Are you frantically looking for a family-friendly condo but finding that the rental prices have jumped? We chat with Nadia Ederer, fellow mama and realtor, to find out why the rental prices in Singapore are so cray-cray right now, plus don’t miss her tips on how to navigate the rental market in 2022.

Realtors here in Singapore have repeatedly been asked why rent has shot up over the last several years. Specifically, rent in Singapore has skyrocketed during the Covid-19 pandemic. Condo rents rose 2.3 per cent in April 2022 after gaining for 16 months straight, while year on year, rents were up 15.1 per cent compared to April 2021, according to flash figures from SRX Property. Rents for HDB flats also increased for a 22nd consecutive month (14.3 per cent higher year-on-year)[1]

Due to travel restrictions and lockdowns, many expats have vacated their housing and left Singapore. The population of Singapore has decreased by about 18,000 residents since the start of the pandemic. So, it would seem like housing demands and prices should be low, but that is not the case and everyone is asking why.

There are actually other factors at play. Changes in supply and demand among local Singaporeans are actually the strongest driving factors. Here. I’ll tackle why rental prices are up, what the 2022 outlook for the rental market might look like in Singapore, and tips on how families can navigate the current market.

Why were rental prices so high in Singapore last year?

1. Housing project delays

The pandemic had a large impact on migrant workers who work in construction – not only because of the spread of Covid-19 amongst this group, but also because of restrictions in them coming in and out of Singapore. Workers were unable to come to work, projects were put on hold, and supply chains were interrupted. These factors caused massive delays in housing projects that were meant to house Singaporeans.

For Singaporeans who had made long-term plans (often up to 3-years in advance!) to move to places like newly built HDB flats (also called Built-To-Order or BTO flats), these housing delays have left them without a place to move in to. Therefore, more are looking to the rental market for housing so that they can continue with their life plans, such as getting married and starting a family.

2. Young adults left multi-generational homes for their own space

Another factor driving prices up is work from home and home-based learning situations.

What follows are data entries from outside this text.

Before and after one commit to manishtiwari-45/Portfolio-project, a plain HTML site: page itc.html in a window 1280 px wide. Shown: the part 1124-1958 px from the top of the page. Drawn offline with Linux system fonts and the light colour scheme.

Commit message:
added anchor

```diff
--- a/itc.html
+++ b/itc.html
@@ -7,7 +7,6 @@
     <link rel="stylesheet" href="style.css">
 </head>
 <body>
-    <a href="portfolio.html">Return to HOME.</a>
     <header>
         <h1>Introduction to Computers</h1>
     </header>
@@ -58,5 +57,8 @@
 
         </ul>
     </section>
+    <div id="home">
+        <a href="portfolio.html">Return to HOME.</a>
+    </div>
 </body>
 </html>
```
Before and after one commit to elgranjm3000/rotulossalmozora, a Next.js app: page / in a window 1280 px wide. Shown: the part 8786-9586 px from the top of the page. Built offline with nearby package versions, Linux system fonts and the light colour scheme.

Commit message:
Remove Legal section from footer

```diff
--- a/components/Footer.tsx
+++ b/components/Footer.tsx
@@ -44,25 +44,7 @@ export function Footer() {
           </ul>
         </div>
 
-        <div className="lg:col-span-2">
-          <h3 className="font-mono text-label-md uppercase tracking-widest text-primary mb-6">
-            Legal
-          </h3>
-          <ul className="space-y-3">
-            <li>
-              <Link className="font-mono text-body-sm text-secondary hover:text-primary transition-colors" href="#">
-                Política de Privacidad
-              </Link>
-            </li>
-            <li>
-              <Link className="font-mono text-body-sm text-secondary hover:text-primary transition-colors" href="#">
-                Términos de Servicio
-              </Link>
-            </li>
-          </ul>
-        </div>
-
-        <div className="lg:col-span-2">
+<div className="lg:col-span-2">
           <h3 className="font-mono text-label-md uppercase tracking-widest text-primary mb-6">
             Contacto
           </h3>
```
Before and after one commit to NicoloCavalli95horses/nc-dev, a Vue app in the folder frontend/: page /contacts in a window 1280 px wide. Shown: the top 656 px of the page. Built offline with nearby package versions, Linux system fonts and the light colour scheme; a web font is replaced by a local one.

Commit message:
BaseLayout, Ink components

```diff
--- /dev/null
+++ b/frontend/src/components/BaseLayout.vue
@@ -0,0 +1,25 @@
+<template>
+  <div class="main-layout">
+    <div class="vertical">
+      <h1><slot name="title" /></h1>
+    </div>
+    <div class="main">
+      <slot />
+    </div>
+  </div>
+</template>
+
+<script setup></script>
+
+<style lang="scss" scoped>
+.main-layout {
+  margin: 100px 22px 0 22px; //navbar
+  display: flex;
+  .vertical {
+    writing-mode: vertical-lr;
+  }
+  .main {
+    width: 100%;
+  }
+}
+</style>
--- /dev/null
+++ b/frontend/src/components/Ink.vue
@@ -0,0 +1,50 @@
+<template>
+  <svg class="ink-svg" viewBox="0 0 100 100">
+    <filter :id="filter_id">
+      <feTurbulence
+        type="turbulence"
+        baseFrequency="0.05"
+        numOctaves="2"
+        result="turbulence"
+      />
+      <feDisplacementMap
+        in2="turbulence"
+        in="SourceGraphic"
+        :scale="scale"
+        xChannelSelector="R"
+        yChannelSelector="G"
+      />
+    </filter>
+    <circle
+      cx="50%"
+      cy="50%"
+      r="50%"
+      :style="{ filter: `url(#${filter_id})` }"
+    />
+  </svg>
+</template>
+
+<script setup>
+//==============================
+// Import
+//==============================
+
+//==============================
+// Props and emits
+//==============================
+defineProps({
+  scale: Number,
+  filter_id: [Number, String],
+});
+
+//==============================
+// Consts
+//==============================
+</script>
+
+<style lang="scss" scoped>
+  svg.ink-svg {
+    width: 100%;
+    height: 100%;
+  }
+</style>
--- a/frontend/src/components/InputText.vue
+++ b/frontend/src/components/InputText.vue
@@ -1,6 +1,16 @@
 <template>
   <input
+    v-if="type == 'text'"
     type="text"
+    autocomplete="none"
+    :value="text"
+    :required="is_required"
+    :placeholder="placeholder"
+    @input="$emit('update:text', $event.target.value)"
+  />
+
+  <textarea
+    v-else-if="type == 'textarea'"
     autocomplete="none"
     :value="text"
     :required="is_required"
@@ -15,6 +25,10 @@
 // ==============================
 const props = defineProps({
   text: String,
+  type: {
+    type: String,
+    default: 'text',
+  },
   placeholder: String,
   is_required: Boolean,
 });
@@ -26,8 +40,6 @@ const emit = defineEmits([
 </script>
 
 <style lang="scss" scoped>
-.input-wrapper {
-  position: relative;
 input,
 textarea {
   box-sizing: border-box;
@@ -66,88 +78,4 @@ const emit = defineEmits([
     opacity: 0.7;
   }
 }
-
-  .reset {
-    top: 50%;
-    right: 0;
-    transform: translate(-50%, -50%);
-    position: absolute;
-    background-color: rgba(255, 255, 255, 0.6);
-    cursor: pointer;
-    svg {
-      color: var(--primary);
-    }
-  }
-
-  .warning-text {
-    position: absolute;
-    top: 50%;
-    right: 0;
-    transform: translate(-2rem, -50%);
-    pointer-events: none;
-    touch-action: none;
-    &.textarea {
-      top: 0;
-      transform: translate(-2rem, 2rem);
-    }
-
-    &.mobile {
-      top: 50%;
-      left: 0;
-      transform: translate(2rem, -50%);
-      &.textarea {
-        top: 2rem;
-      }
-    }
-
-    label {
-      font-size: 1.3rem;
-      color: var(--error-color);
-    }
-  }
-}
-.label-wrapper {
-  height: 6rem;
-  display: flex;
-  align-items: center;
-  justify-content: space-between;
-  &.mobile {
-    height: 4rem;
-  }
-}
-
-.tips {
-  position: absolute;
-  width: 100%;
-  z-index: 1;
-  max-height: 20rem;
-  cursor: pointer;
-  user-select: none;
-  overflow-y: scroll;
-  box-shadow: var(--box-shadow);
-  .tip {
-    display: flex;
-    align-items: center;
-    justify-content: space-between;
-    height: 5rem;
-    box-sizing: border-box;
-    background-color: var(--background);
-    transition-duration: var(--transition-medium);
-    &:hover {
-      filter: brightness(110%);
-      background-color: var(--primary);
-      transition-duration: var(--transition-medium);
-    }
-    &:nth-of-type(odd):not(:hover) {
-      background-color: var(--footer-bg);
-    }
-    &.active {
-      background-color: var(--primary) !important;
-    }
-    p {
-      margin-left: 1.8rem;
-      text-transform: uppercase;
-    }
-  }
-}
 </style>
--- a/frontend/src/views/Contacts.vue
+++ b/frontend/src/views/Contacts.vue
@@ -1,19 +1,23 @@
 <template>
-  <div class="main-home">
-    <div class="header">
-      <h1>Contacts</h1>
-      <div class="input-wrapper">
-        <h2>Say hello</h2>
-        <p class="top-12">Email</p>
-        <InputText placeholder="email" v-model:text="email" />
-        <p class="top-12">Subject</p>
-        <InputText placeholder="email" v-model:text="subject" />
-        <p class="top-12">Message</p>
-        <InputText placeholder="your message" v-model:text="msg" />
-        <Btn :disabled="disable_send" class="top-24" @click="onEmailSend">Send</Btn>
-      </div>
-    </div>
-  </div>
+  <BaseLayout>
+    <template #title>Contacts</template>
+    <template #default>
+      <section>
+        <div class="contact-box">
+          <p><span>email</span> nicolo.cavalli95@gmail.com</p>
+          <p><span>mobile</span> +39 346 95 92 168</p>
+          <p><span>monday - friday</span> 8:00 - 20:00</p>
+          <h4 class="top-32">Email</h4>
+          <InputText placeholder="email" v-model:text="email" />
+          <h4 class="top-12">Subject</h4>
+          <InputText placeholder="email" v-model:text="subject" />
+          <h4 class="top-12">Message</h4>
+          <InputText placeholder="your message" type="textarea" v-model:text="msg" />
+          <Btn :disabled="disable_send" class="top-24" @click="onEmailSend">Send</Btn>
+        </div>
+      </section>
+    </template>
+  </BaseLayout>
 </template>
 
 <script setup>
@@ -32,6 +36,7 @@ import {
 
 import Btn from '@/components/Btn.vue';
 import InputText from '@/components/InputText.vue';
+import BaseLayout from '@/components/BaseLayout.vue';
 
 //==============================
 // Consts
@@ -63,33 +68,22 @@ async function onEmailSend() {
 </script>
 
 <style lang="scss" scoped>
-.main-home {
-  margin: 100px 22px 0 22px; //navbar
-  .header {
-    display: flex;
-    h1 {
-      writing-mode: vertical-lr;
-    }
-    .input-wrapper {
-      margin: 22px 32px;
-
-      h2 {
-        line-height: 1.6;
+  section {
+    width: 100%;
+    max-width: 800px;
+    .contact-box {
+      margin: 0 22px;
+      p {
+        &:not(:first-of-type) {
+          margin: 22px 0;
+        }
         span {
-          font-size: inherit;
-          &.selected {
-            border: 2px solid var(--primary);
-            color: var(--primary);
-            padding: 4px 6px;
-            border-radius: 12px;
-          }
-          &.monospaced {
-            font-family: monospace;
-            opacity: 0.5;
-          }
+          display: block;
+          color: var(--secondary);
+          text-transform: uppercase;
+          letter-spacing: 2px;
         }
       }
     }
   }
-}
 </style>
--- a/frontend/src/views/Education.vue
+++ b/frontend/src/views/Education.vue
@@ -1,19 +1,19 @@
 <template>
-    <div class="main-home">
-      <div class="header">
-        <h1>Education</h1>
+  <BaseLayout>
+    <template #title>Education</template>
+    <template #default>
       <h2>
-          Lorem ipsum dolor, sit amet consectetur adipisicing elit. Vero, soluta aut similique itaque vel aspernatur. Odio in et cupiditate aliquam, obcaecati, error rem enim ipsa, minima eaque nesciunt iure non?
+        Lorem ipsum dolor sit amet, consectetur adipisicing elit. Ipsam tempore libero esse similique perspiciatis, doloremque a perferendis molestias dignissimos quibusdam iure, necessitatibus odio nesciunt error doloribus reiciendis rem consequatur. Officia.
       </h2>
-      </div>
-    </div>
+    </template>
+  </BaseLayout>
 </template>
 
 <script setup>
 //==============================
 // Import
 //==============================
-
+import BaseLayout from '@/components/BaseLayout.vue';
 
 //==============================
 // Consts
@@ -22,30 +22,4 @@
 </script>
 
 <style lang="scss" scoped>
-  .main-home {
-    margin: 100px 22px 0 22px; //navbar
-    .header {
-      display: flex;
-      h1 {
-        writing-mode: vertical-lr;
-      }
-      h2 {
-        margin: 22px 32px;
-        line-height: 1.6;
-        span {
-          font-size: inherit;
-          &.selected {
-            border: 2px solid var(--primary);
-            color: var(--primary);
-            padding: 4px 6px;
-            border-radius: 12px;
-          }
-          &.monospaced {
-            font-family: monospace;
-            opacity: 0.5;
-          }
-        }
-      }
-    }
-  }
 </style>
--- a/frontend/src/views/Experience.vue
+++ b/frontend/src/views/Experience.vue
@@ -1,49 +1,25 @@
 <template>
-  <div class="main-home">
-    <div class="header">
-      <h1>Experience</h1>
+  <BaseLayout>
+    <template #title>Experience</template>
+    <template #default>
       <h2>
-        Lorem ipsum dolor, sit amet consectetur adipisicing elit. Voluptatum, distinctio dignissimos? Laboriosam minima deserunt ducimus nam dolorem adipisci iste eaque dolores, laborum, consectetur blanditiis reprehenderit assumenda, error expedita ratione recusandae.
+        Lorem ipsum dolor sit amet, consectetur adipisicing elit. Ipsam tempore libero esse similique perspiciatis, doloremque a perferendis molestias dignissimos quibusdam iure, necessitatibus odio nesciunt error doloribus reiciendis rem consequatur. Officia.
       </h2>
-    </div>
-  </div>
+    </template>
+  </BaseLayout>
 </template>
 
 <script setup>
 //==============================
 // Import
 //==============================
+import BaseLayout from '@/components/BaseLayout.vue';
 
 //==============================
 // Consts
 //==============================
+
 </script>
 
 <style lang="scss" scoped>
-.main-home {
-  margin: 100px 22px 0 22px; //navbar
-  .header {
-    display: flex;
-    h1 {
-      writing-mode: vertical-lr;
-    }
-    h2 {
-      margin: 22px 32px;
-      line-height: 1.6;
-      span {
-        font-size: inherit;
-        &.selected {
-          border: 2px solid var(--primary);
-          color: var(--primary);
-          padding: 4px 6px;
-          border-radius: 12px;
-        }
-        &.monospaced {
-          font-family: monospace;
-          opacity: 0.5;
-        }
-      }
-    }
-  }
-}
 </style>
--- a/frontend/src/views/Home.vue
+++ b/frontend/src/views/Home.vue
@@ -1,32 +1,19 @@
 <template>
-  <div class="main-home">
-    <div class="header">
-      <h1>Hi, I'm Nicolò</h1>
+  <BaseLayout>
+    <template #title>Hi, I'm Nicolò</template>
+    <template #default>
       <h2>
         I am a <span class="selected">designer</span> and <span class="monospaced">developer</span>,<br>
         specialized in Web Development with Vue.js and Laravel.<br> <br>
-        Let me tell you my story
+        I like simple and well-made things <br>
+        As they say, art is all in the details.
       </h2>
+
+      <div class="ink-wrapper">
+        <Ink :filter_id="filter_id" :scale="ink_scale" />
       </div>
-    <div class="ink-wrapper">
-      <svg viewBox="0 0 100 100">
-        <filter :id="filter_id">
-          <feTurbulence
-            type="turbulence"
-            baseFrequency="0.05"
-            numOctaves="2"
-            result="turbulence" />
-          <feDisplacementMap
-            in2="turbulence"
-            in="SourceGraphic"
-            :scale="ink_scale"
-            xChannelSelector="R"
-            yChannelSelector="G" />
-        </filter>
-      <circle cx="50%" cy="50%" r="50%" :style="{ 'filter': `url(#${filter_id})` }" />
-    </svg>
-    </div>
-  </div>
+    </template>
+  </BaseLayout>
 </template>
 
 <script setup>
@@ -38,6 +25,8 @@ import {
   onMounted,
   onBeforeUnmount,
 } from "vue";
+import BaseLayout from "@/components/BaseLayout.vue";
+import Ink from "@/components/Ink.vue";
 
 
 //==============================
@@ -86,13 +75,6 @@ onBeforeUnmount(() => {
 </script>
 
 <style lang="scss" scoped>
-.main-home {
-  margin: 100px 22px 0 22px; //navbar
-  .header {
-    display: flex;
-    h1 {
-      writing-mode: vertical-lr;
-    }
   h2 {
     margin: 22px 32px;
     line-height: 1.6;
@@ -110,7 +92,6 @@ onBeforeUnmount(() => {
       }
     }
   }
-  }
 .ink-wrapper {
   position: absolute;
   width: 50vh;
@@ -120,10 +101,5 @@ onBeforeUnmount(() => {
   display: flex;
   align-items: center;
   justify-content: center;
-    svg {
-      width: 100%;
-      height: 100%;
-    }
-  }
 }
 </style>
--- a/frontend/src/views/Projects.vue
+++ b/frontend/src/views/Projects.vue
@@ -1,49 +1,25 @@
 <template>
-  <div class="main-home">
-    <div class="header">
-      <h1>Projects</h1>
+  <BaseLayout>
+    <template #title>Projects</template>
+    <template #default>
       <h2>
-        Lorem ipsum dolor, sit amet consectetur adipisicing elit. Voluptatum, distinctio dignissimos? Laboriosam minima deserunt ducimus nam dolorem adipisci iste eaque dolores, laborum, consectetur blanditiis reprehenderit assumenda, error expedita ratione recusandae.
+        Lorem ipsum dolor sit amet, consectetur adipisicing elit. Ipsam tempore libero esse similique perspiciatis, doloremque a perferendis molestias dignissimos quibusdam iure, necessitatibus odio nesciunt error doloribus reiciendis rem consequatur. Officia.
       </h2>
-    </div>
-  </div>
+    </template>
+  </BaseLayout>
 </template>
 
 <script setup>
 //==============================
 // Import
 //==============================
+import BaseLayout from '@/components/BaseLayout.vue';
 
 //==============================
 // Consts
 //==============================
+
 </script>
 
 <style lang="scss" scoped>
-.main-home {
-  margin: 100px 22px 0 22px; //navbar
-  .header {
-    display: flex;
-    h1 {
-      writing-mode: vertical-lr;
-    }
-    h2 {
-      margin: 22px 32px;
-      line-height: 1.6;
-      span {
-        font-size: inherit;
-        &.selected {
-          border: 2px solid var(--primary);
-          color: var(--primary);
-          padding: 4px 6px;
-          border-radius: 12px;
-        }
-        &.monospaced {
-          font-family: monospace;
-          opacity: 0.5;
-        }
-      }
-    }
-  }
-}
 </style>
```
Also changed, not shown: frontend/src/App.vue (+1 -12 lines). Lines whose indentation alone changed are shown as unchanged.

In Singapore, many young adults live with their parents in multi-generational homes. But work from home and home-based learning has caused many multi-generational homes to feel very crowded (and sometimes unprofessional). Therefore, rental demand increased when young professionals decided they needed their own space.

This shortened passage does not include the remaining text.